[Collection entries]
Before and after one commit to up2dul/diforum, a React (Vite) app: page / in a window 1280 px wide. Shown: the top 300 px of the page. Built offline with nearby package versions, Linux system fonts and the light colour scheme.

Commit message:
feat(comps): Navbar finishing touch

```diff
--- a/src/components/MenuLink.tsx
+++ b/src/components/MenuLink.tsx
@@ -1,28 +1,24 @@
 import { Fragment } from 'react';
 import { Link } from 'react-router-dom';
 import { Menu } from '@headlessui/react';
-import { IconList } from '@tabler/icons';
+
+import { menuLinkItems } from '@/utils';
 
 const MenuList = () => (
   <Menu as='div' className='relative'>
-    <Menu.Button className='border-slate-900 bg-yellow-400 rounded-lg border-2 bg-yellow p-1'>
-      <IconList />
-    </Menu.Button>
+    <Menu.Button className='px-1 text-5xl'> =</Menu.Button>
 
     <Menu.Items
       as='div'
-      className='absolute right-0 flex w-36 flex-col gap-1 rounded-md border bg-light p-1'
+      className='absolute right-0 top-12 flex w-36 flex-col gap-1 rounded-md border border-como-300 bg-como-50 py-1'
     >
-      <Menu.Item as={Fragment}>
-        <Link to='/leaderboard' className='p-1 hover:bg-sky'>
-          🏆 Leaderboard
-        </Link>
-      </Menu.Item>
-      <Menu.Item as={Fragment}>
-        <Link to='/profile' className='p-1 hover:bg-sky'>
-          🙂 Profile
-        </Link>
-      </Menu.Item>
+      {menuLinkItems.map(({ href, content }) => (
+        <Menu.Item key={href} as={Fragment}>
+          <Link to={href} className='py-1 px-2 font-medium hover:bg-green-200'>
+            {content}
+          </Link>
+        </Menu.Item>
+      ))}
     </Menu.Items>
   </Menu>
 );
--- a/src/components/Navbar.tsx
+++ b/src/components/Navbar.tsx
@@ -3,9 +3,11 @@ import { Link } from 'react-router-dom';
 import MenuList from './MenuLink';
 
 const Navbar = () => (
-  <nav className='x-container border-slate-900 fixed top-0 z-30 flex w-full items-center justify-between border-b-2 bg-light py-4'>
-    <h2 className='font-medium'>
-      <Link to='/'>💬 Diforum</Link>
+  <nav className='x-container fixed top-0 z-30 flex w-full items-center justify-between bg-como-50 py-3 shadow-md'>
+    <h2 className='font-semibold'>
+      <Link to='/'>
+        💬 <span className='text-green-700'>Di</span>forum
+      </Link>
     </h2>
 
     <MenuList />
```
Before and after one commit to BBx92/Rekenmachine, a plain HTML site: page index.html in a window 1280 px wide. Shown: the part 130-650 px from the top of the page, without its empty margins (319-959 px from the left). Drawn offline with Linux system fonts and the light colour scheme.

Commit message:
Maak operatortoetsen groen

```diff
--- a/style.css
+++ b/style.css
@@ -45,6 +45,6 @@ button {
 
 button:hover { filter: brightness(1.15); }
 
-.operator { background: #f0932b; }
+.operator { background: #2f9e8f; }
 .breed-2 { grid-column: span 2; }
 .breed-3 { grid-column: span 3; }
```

**Required action:** Whenever the string "from" turns up in a line above, copy that line out.

**Expected answer:**
 import { Fragment } from 'react';
 import { Link } from 'react-router-dom';
 import { Menu } from '@headlessui/react';
-import { IconList } from '@tabler/icons';
+import { menuLinkItems } from '@/utils';
@@ -3,9 +3,11 @@ import { Link } from 'react-router-dom';
 import MenuList from './MenuLink';
Before and after one commit to BBx92/Rekenmachine, a plain HTML site: page index.html in a window 1280 px wide. Shown: the part 130-650 px from the top of the page, without its empty margins (319-959 px from the left). Drawn offline with Linux system fonts and the light colour scheme.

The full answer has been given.